When faced with challenging situations or conflict, a natural tendency is to complain. Let’s face it—it feels good to complain. Complaining can be a good tool for effective communication when used responsibly, because it helps get to core issues. When you’re in a conversation with an employee and hear a complaint, you have the opportunity to help the individual move from a place of frustration to empowerment.
What does it mean to complain in a responsible way? Here’s the trick—as you’re listening to the person complain, acknowledge they have a complaint and invite them to continue, but put a time limit on it. For example: “I can hear that you’re frustrated and have a complaint. I’d like to hear more about what isn’t working for you.

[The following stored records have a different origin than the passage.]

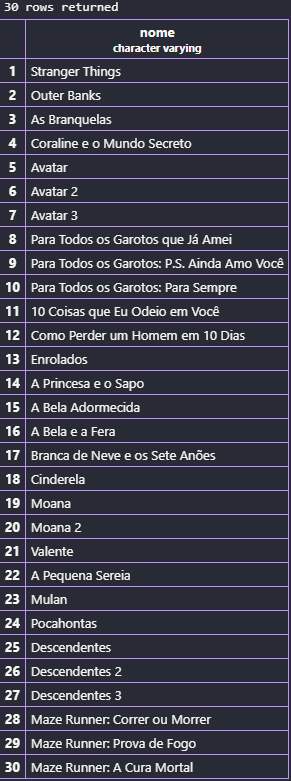
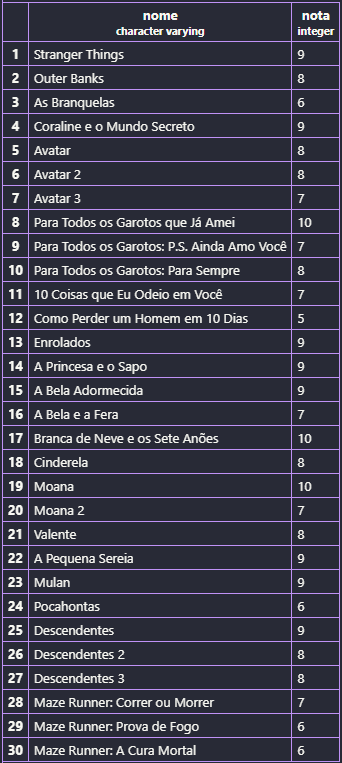
BCD

Changed region(s): [[0.0, 0.0, 1.0, 1.0]]

diff --git a/AULA06/anotacoes.md b/AULA06/anotacoes.md
@@ -1,0 +1,209 @@
+## AULA 06 - Análise de Dados
+> Para verificar se um banco de dados existe antes de apagá-lo, utilizamos o comando:
+```sql
+DROP DATABASE IF EXISTS loja
+```
+---
+> Criamos o banco de dados `pichau`:
+```sql
+CREATE DATABASE pichau;
+```
+---
+> Para criar a tabela:
+```sql
+CREATE TABLE produtos(
+    id SERIAL PRIMARY KEY,
+    nome VARCHAR (100) NOT NULL,
+    categoria VARCHAR (50) NOT NULL,
+    preco DECIMAL(10,2) NOT NULL,
+    estoque INTEGER NOT NULL
+);
+```
+---
+> Para inserir os dados:
+```sql
+INSERT INTO produtos (nome, categoria, preco, estoque) VALUES
+('Mouse Óptico USB', 'Periféricos', 50.00, 120),
+('Mouse Sem Fio', 'Periféricos', 89.90, 85),
+('Mouse Gamer RGB', 'Periféricos', 249.00, 32),
+('Teclado ABNT2 USB', 'Periféricos', 120.00, 64),
+('Teclado Mecânico Gamer', 'Periféricos', 459.00, 18),
+('Teclado Sem Fio Slim', 'Periféricos', 199.00, 40),
+('Mousepad Grande', 'Periféricos', 45.00, 150),
+('Suporte Ergonômico Notebook', 'Periféricos', 135.00, 28),
+('Hub USB 4 Portas', 'Periféricos', 79.00, 95),
+('Adaptador USB-C HDMI', 'Periféricos', 159.00, 47),
+
+('Monitor 21,5 Full HD', 'Monitores', 750.00, 22),
+('Monitor 24 Full HD IPS', 'Monitores', 950.00, 19),
+('Monitor 27 QHD', 'Monitores', 1890.00, 8),
+('Monitor 32 4K', 'Monitores', 2790.00, 4),
+('Monitor Gamer 144Hz', 'Monitores', 1650.00, 11),
+('Suporte Articulado Monitor', 'Monitores', 289.00, 26),
+
+('Notebook Básico 8GB', 'Notebooks', 2890.00, 14),
+('Notebook Intermediário 16GB', 'Notebooks', 4500.00, 9),
+('Notebook Gamer RTX', 'Notebooks', 7990.00, 3),
+('Notebook Ultrafino 14', 'Notebooks', 5300.00, 6),
+('Chromebook 11', 'Notebooks', 1790.00, 17),
+('Carregador Universal 65W', 'Notebooks', 189.00, 58),
+
+('Impressora Laser Mono', 'Impressão', 800.00, 12),
+('Impressora Multifuncional', 'Impressão', 1250.00, 7),
+('Impressora Tanque de Tinta', 'Impressão', 1090.00, 10),
+('Toner Compatível Preto', 'Impressão', 145.00, 72),
+('Cartucho Colorido', 'Impressão', 98.00, 88),
+('Papel A4 500 folhas', 'Impressão', 29.90, 240),
+('Scanner de Mesa', 'Impressão', 690.00, 5),
+
+('Roteador Wi-Fi 5 Dual Band', 'Redes', 249.00, 35),
+('Roteador Wi-Fi 6 AX1500', 'Redes', 459.00, 16),
+('Switch 8 Portas Gigabit', 'Redes', 329.00, 21),
+('Cabo de Rede Cat6 5m', 'Redes', 35.00, 180),
+('Repetidor de Sinal Wi-Fi', 'Redes', 139.00, 54),
+('Placa de Rede USB Wi-Fi', 'Redes', 89.00, 66),
+('Nobreak 1500VA', 'Redes', 980.00, 6),
+
+('SSD 480GB SATA', 'Armazenamento', 289.00, 45),
+('SSD 1TB NVMe', 'Armazenamento', 549.00, 24),
+('SSD 2TB NVMe', 'Armazenamento',1090.00, 9),
+('HD Externo 1TB', 'Armazenamento', 379.00, 31),
+('HD Externo 2TB', 'Armazenamento', 549.00, 15),
+('Pen Drive 64GB', 'Armazenamento', 49.90, 200),
+('Pen Drive 128GB', 'Armazenamento', 79.90, 110),
+('Cartão de Memória 128GB', 'Armazenamento', 99.00, 76),
+
+('Headset Gamer com Microfone', 'Áudio', 250.00, 38),
+('Headset Bluetooth', 'Áudio', 329.00, 27),
+('Caixa de Som Bluetooth', 'Áudio', 189.00, 49),
+('Fone Intra-Auricular', 'Áudio', 69.90, 130),
+('Microfone Condensador USB', 'Áudio', 449.00, 13),
+('Webcam Full HD 1080p', 'Áudio', 180.00, 41);
+```
+---
+> Para verificar a quantidade de linhas da tabela:
+```sql
+SELECT COUNT(*) FROM produtos;
+```
+---
+> Filtro de colunas e limitação de saídas:
+```sql
+SELECT nome, preco FROM produtos LIMIT 10;
+```
+---
+> Para verificar a quantidade e tipos diferentes de categorias:
+```sql
+SELECT DISTINCT categoria FROM produtos ORDER BY categoria;
+```
+- `ORDER BY` serve para organizar os dados em ordem alfabética.
+---
+> Filtro de colunas e categorias (filtro combinado):
+```sql
+SELECT nome,preco,estoque
+FROM produtos
+WHERE categoria = 'Monitores';
+```
+---
+> Filtrando produtos que custam mais do que R$1000,00:
+```sql
+SELECT nome, preco
+FROM produtos
+WHERE preco <= 1000;
+```
+---
+> Para faixas de preços:
+```sql
+SELECT nome,preco
+FROM produtos
+WHERE preco >= 0 AND preco <= 500;
+```
+OU
+```sql
+SELECT nome,preco
+FROM produtos
+WHERE preco BETWEEN 0 AND 500;
+```
+---
+> Utilizando o comando `OR` para filtrar duas categorias:
+```sql
+SELECT nome, preco
+FROM produtos
+WHERE categoria = 'Monitores' OR categoria = 'Notebooks';
+```
+---
+> Para consultas desconsiderando letras maiúsculas:
+```sql
+SELECT nome, preco
+FROM produtos
+WHERE nome ILIKE 'monitor%';
+```
+- `nome ILIKE 'monitor%'`: Compara o campo ***nome*** de forma **case-insensitive** (sem diferenciar maiúsculas de minúsculas). O símbolo `%` no final significa "qualquer texto após a palavra monitor".
+---
+## Atividade prática 06 - Análise de Dados (Livraria)
+>Criação do banco de dados `livros`:
+
+![alt text](image.png)
+
+>Criação da tabela e colunas:
+```sql
+CREATE TABLE livros(
+    id INT GENERATED ALWAYS AS IDENTITY PRIMARY KEY,
+    nome VARCHAR (50) NOT NULL,
+    autor VARCHAR (50) NOT NULL,
+    preco DECIMAL (10,2) NOT NULL,
+    genero VARCHAR (50) NOT NULL,
+    estoque INT NOT NULL,
+    ano_publicacao VARCHAR (4) NOT NULL
+);
+```
+---
+>**Bloco 1** - Reconhecimento da base
+
+>1. Exiba todos os dados da tabela, mas limitando o resultado aos 10 primeiros registros.
+```sql
+SELECT * FROM livros LIMIT 10;
+```
+
+![alt text](image-1.png)
+
+>2. Exiba apenas as colunas nome, autor e preco de todos os livros.
+```sql
+SELECT nome,autor,preco FROM livros;
+```
+
+![alt text](image-2.png)
+
+>3. Liste os gêneros distintos existentes na base, em ordem alfabética.
+```sql
+SELECT DISTINCT genero FROM livros ORDER BY genero;
+```
+
+![alt text](image-3.png)
+
+>4. Descubra quantos autores diferentes existem.
+```sql
+SELECT DISTINCT autor FROM livros;
+```
+
+![alt text](image-4.png)
+
+>5. Liste os 5 livros mais caros da base (nome e preço).
+```sql
+SELECT nome,preco FROM livros
+ORDER BY preco DESC
+LIMIT 5;
+```
+
+![alt text](image-5.png)
+
+>6. Liste os 5 livros com menor estoque (nome e estoque).
+```sql
+SELECT nome,estoque FROM livros
+ORDER BY estoque ASC
+LIMIT 5;
+```
+![alt text](image-6.png)
+
+>**Bloco 2** - Filtros numéricos
+
+>7. Mostre nome e estoque de todos os livros do gênero Técnico.

diff --git a/AULA05/anotacoes.md b/AULA05/anotacoes.md
@@ -70,7 +70,7 @@ CREATE TABLE streaming(
 INSERT INTO streaming(nome, duração, nota)
 VALUES 
 ('Stranger Things','2718','9'),
-('Outer Banks','2000','8'),
+('Outer Banks','2500','8'),
 ('As Branquelas','109','6'),
 ('Coraline e o Mundo Secreto','100','9'),
 ('Avatar','162','8'),
@@ -112,10 +112,50 @@ SELECT * FROM streaming;
 
 >7- Para consultar somente o ***nome*** e ***nota*** dos filmes, utilizar os comandos:
 ```sql
-SELECT nome FROM streaming;
-SELECT nota FROM streaming;
+SELECT nome, nota FROM streaming;
 ```
 ![alt text](image-3.png)
--
+
+>8- Para atualizar a ***nota*** de 5 filmes, utilizar o comando:
+```sql
+UPDATE streaming
+SET nota = 8
+WHERE nome = 'Maze Runner: Prova de Fogo';
+
+UPDATE streaming
+SET nota = 9
+WHERE nome = 'Maze Runner: Correr ou Morrer';
+
+UPDATE streaming
+SET nota = 10
+WHERE nome = 'As Branquelas';
+
+UPDATE streaming
+SET nota = 9
+WHERE nome = 'Maze Runner: A Cura Mortal';
+
+UPDATE streaming
+SET nota = 10
+WHERE nome = '10 Coisas que Eu Odeio em Você';
+```
+
+>9- A tabela ficará assim:
+
 ![alt text](image-4.png)
----
+
+>10- Para apagar os 5 filmes com avaliação mais baixa, utilizar os comandos:
+```sql
+DELETE FROM streaming WHERE nome = 'Pocahontas';
+
+DELETE FROM streaming WHERE nome = 'Como Perder um Homem em 10 Dias';
+
+DELETE FROM streaming WHERE nome = 'Moana 2';
+
+DELETE FROM streaming WHERE nome = 'A Bela e a Fera';
+
+DELETE FROM streaming WHERE nome = 'Avatar 3';
+```
+
+>11- A tabela ficará assim:
+
+![alt text](image-5.png)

In fact, for the next two minutes, I’d like you to really express—maybe even exaggerate—your complaint.”
By encouraging complete expression of a complaint, you acknowledge that a problem exists and allow any related emotions to run their course. Your employee has the opportunity to move from a reactive and passive space into a thoughtful, proactive and empowering one. They can gain important information about what lies underneath the complaint (their values) and what they want to be different. This information helps them avoid the downward spiral toward blaming. They are in a position to claim more ownership of the situation, the relationship and the desired outcomes by preparing to make a powerful request.